Last Sunday, I woke up at 4 AM with a song in my head that I had never heard before—at least not that I could remember! The lyrics had me so perplexed that I had to jump out of bed and check it out. Two things came up on my word search when I looked up “the want of a nail:” the first was the song I had just heard in my head, and the second was something about “the butterfly effect” from a number of chaos theory texts.
First, I re-played the song titled “The Want of a Nail” by Todd Rundgren and listened to the lyrics I had heard in my head just 20 minutes before in my sleep.
“For the want of a nail, the shoe was lost,
For the want of a shoe, the horse was lost,
For the want of a horse, the rider was lost,
For the want of a rider, the message was lost,
For the want of a message, the battle was lost,
For the want of a battle, the war was lost,
For the want of a war, the kingdom was lost,
For the want of a nail, the world was lost.”
Then I read the blogs on the butterfly effect. In the example I found, a butterfly flapping its wings can lead to a tornado weeks later, meaning that small events can lead to larger consequences. I believe this wholly. I see that small changes to the initial design or information gleaned at the start of a project lead to much larger issues all the time.
After I digested as much as I could about the butterfly effect, I chanced upon a TV show about bridge failures that focused on a device used to check for voids in the concrete-to-steel wire construction. It was very much like a time domain reflectometer (TDR). Whereas a TDR is mainly used to determine the characteristics of a given electrical line by observing reflected waveforms, they can also be used to locate discontinuities in a connector. In the case being shown regarding a large braid of steel cable encased in concrete, some of the back-filling of the concrete did not fully encapsulate the wire bundle, leading to areas of moisture entrapment and, therefore, oxidation of the wire strand, causing a failure of the bridge.

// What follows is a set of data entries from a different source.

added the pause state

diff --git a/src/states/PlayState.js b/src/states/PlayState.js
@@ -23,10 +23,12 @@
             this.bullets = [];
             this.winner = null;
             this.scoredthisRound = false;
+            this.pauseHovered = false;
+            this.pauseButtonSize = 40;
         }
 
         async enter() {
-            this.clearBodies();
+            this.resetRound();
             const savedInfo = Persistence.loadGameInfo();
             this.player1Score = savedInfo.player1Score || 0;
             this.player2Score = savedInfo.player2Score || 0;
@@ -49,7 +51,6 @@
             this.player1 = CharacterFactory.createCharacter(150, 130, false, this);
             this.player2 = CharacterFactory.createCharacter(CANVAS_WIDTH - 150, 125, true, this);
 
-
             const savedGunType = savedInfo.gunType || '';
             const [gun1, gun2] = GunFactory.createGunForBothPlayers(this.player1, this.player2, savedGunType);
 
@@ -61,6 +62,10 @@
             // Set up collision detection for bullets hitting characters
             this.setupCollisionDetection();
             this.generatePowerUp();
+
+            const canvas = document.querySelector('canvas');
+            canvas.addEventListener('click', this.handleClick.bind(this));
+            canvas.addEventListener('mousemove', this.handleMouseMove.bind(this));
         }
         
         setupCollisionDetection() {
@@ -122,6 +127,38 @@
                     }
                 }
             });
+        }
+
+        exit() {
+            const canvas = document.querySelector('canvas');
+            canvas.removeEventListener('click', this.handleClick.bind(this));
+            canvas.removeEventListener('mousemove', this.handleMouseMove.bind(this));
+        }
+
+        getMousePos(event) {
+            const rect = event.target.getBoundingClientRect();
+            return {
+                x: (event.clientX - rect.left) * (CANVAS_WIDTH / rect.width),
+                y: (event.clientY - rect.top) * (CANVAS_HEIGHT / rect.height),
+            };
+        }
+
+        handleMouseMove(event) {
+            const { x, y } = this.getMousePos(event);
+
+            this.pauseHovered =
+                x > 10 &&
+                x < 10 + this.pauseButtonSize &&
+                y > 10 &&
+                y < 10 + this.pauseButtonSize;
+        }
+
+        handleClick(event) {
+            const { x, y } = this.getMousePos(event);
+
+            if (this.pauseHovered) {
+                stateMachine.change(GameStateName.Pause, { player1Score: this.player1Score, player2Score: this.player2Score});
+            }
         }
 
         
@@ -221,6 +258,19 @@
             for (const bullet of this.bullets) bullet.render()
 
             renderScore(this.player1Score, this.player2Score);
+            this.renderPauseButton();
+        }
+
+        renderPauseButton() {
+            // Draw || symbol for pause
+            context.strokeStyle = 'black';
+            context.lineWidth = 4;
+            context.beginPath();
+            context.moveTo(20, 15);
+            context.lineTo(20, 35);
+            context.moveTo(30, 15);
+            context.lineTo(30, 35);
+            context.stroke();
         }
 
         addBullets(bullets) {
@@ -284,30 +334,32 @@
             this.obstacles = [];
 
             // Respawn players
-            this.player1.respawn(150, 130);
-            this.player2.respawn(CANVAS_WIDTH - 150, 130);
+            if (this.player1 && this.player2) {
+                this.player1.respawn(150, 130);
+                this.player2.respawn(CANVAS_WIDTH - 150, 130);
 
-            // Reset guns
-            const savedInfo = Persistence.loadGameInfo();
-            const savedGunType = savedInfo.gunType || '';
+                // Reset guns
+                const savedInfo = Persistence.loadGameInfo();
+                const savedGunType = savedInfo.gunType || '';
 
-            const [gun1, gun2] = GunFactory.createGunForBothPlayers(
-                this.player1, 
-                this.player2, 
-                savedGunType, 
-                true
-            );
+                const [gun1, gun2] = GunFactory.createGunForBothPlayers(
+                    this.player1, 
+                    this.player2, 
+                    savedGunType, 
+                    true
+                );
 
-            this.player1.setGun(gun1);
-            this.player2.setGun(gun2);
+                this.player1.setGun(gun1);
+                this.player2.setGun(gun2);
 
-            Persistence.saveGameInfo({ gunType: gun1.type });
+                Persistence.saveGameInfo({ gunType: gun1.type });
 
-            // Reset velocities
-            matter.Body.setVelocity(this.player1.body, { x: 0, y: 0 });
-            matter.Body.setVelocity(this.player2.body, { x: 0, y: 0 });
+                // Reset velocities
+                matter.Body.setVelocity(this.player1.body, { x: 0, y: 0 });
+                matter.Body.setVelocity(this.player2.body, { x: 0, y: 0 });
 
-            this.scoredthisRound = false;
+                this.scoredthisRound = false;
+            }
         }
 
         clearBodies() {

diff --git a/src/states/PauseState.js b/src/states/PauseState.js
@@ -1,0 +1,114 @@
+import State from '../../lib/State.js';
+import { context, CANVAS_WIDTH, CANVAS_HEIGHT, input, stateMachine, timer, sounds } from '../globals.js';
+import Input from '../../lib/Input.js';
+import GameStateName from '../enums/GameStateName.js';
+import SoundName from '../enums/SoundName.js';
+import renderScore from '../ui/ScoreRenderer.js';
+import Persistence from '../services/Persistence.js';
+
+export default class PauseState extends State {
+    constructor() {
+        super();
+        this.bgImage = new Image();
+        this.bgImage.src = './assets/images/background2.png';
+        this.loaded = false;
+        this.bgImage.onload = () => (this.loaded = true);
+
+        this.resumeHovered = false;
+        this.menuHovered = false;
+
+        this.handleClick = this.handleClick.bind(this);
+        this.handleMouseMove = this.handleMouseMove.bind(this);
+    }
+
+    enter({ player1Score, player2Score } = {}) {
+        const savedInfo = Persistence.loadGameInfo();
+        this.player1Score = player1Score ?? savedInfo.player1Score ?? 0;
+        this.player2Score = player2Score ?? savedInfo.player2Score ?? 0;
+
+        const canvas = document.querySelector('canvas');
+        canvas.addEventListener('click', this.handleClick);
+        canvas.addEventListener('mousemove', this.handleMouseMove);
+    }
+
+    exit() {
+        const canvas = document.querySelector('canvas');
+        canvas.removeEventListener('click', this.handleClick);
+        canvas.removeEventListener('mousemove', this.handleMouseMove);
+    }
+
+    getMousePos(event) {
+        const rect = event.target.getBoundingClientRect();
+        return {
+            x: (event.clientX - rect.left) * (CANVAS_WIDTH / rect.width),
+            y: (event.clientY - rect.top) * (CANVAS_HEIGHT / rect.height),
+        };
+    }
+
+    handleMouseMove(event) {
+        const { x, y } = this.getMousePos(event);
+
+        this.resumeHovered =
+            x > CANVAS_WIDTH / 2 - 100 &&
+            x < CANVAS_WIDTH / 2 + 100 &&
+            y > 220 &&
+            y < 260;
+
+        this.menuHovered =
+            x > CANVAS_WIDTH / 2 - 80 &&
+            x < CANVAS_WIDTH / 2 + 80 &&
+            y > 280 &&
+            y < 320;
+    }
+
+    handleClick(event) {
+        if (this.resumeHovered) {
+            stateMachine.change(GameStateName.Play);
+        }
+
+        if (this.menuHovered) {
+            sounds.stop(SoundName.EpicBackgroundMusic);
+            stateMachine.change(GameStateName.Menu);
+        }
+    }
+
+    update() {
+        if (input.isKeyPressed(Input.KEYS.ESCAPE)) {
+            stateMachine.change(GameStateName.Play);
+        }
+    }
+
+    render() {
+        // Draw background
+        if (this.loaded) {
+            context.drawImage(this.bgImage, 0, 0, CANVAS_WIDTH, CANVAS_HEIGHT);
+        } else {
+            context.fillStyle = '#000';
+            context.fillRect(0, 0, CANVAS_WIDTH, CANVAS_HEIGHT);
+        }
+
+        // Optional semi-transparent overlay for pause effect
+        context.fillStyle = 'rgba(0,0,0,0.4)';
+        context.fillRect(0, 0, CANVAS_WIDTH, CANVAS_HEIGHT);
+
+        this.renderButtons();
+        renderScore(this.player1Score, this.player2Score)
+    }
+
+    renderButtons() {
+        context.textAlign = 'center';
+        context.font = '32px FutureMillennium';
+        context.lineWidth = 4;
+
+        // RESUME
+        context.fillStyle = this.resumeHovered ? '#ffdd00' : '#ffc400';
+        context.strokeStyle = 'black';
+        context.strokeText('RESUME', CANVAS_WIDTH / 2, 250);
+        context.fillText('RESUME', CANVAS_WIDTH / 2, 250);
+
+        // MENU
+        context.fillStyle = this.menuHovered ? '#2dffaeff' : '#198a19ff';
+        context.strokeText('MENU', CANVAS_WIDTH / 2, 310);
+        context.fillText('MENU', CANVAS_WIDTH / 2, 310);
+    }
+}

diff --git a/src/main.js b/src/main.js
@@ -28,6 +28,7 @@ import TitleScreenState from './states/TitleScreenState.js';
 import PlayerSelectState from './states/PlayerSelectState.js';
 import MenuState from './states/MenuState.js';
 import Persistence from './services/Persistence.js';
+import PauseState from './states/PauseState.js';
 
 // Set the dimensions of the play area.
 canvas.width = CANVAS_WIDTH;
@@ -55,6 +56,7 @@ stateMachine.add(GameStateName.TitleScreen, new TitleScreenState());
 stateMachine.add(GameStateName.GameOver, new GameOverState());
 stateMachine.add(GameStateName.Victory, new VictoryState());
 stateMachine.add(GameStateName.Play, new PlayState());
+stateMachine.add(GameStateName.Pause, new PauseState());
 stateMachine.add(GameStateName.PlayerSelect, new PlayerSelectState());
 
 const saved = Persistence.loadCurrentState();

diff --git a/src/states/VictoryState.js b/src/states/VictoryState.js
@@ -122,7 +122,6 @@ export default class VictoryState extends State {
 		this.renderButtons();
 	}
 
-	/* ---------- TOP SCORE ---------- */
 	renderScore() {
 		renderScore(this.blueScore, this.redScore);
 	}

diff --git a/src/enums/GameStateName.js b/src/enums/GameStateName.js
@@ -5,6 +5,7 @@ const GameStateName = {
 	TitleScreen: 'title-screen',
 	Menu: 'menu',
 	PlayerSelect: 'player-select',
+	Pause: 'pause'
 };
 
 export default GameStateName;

So, why the Sunday morning revelation? I began to think about how small changes in design characteristics at the PCB fabrication level can have larger consequences for the final product. Some of these include changes in trace geometry, dielectric, material type, copper weights, etc. Let’s go through a basic list of them and discuss each one.
To read this entire column, which appeared in the December 2019 issue of Design007 Magazine, click here.